The answer must be every line below that contains the string "libraries".

(Records from a data collection)
◇ ◇ ◇ ◇ ◇ ◇ ◇

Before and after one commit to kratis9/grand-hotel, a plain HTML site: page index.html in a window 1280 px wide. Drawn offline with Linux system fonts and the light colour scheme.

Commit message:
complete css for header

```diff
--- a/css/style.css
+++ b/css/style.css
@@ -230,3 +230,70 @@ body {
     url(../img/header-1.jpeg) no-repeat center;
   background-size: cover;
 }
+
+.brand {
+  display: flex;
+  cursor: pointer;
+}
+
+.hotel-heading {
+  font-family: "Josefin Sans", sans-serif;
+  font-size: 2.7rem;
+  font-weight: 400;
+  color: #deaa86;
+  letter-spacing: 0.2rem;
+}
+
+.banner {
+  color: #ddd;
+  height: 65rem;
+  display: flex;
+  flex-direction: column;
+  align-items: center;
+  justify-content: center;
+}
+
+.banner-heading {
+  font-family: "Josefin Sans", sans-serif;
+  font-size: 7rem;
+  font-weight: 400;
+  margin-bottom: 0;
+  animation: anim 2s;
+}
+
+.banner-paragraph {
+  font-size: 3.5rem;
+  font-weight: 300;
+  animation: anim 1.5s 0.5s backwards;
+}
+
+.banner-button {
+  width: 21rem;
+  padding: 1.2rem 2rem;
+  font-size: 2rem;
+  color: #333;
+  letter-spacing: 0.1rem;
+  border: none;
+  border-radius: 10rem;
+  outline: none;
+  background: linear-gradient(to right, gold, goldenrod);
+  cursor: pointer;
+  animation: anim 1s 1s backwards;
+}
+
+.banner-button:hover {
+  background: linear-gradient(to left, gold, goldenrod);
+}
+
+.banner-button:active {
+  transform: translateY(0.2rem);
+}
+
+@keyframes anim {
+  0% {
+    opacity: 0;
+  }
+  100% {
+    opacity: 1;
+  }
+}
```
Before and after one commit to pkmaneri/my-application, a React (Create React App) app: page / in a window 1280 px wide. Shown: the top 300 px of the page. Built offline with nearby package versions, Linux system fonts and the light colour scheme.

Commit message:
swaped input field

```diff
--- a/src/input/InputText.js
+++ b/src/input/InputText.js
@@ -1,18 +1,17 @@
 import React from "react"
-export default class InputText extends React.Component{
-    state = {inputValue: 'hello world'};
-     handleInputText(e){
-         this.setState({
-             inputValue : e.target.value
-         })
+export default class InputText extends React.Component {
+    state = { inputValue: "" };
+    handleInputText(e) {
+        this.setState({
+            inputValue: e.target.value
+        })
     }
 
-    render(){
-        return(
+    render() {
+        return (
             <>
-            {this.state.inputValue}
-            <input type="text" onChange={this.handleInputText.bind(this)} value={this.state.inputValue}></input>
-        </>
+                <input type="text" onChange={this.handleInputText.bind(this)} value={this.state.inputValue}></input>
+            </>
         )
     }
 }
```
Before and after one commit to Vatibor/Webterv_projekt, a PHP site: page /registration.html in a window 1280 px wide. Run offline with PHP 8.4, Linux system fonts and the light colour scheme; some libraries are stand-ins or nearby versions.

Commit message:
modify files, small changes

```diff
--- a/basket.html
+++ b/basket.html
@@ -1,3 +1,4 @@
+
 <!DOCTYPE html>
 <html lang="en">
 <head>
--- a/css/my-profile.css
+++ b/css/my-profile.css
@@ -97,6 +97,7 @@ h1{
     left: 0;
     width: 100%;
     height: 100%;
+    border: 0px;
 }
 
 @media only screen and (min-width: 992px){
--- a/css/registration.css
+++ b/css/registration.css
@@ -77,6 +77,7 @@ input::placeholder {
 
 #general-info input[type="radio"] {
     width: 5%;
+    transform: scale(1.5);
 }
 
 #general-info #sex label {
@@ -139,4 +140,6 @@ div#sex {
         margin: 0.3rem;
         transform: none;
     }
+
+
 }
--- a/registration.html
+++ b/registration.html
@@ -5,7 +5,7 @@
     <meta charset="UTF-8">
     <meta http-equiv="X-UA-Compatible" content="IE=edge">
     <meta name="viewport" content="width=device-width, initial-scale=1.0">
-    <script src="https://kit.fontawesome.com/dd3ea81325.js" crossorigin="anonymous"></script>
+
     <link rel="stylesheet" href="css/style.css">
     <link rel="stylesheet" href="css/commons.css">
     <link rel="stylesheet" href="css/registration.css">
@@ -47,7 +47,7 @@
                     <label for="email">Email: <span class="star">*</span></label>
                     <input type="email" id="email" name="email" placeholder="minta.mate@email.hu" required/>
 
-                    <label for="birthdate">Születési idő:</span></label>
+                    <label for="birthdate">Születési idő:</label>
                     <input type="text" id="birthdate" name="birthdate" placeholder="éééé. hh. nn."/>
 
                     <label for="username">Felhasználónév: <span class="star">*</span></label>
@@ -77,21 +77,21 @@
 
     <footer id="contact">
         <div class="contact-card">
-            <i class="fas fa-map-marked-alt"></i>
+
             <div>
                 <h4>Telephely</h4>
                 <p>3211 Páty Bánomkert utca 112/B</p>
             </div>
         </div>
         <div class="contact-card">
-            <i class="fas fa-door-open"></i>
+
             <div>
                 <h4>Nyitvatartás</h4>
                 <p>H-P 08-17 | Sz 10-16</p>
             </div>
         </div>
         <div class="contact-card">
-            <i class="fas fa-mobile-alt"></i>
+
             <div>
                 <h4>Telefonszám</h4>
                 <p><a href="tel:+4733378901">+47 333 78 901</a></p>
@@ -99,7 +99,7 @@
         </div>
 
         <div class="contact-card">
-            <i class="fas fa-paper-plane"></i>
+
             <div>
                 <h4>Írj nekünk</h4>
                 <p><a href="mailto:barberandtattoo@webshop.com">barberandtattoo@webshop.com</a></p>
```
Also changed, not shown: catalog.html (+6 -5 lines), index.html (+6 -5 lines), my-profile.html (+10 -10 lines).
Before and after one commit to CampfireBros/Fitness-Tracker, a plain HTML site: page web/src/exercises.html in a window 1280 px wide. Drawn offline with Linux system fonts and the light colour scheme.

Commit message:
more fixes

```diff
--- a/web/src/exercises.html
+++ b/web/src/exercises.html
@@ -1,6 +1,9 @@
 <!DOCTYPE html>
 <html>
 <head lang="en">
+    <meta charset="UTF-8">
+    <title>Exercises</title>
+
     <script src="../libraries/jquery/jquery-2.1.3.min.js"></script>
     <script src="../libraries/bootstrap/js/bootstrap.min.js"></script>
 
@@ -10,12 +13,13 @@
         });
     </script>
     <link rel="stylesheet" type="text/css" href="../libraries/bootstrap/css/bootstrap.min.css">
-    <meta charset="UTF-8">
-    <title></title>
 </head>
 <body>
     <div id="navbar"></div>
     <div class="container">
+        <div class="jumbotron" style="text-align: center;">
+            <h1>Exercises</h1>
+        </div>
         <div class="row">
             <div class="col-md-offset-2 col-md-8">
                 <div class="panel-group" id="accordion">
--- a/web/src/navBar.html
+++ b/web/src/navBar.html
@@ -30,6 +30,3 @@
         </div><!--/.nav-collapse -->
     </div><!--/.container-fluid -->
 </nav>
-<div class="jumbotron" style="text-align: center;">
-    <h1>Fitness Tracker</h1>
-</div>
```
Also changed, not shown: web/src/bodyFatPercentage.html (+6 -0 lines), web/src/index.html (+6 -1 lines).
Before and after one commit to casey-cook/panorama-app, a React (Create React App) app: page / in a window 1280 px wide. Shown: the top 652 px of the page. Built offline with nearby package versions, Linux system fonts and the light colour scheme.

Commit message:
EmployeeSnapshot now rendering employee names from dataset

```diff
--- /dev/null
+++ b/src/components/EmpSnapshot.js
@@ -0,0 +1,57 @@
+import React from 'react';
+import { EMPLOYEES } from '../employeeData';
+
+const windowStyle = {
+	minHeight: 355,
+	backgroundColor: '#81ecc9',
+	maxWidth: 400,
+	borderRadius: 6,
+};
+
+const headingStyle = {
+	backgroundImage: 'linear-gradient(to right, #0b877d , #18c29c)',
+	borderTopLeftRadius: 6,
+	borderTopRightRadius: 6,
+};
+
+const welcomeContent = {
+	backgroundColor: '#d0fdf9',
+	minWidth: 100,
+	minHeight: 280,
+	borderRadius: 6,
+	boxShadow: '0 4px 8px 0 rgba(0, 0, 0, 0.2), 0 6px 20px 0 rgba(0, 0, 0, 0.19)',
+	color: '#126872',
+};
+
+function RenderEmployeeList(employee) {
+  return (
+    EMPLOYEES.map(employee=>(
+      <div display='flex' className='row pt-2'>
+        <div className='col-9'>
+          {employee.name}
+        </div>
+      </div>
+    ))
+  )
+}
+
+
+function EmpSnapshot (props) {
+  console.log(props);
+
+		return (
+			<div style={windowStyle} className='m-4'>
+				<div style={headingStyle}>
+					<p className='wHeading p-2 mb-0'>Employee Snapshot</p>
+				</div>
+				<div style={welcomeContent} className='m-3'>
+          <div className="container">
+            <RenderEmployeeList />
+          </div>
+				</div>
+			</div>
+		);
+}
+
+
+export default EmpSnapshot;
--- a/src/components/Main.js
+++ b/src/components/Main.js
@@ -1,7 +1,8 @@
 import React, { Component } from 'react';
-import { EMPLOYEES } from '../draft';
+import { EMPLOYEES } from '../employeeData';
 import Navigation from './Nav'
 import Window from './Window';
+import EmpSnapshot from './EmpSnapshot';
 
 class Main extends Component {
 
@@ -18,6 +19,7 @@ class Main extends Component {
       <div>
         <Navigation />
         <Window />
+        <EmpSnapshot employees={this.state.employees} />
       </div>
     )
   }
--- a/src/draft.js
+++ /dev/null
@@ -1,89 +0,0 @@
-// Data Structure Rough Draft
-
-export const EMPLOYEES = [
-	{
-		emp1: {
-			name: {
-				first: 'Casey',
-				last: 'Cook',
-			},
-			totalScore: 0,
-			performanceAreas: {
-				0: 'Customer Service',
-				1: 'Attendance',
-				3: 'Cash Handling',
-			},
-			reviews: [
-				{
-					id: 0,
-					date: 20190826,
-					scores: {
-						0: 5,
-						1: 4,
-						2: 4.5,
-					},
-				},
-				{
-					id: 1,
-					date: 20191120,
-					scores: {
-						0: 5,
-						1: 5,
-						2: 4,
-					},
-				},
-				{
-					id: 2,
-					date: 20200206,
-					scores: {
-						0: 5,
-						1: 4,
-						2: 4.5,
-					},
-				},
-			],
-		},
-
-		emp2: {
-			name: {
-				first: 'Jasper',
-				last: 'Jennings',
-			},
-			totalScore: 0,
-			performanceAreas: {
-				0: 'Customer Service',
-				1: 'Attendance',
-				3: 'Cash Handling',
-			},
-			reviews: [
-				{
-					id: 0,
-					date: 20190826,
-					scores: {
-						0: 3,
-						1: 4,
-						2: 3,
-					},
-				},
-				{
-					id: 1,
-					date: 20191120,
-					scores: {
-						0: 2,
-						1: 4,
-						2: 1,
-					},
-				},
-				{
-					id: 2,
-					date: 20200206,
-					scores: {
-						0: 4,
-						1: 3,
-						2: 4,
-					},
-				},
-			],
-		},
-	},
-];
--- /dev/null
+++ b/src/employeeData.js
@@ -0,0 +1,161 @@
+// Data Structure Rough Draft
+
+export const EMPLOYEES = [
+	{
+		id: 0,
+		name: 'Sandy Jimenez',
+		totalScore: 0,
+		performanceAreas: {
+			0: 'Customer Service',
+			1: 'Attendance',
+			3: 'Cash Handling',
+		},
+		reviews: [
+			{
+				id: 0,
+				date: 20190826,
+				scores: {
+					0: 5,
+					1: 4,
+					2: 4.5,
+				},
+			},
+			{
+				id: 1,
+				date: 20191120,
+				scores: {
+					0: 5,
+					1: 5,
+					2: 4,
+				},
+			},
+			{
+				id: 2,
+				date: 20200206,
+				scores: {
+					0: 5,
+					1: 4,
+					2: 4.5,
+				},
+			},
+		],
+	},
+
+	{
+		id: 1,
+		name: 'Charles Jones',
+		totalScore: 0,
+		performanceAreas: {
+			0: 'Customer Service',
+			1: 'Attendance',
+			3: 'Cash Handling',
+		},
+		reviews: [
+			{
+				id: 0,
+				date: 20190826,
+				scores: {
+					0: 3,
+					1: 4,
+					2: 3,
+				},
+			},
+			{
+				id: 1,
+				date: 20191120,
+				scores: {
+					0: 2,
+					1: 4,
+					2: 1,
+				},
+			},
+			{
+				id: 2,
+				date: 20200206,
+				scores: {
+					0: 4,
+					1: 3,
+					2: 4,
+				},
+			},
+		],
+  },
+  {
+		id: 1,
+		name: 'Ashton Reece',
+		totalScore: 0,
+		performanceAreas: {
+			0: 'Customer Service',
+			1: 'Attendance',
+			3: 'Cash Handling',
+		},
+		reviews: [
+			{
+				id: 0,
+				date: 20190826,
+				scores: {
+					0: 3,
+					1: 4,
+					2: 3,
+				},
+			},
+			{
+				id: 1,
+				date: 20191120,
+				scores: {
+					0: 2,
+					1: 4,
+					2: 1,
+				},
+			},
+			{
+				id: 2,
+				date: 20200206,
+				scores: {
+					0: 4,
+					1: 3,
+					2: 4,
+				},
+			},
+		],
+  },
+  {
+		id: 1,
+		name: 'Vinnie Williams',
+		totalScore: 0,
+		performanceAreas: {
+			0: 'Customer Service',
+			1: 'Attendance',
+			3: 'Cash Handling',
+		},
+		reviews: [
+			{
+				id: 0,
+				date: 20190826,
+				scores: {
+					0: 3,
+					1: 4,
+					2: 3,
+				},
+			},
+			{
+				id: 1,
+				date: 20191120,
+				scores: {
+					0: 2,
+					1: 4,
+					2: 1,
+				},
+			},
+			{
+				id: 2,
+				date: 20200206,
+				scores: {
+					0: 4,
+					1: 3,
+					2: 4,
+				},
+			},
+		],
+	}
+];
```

◇ ◇ ◇ ◇ ◇ ◇ ◇

ANSWER TO THIS TASK —
Before and after one commit to Vatibor/Webterv_projekt, a PHP site: page /registration.html in a window 1280 px wide. Run offline with PHP 8.4, Linux system fonts and the light colour scheme; some libraries are stand-ins or nearby versions.
     <script src="../libraries/jquery/jquery-2.1.3.min.js"></script>
     <script src="../libraries/bootstrap/js/bootstrap.min.js"></script>
     <link rel="stylesheet" type="text/css" href="../libraries/bootstrap/css/bootstrap.min.css">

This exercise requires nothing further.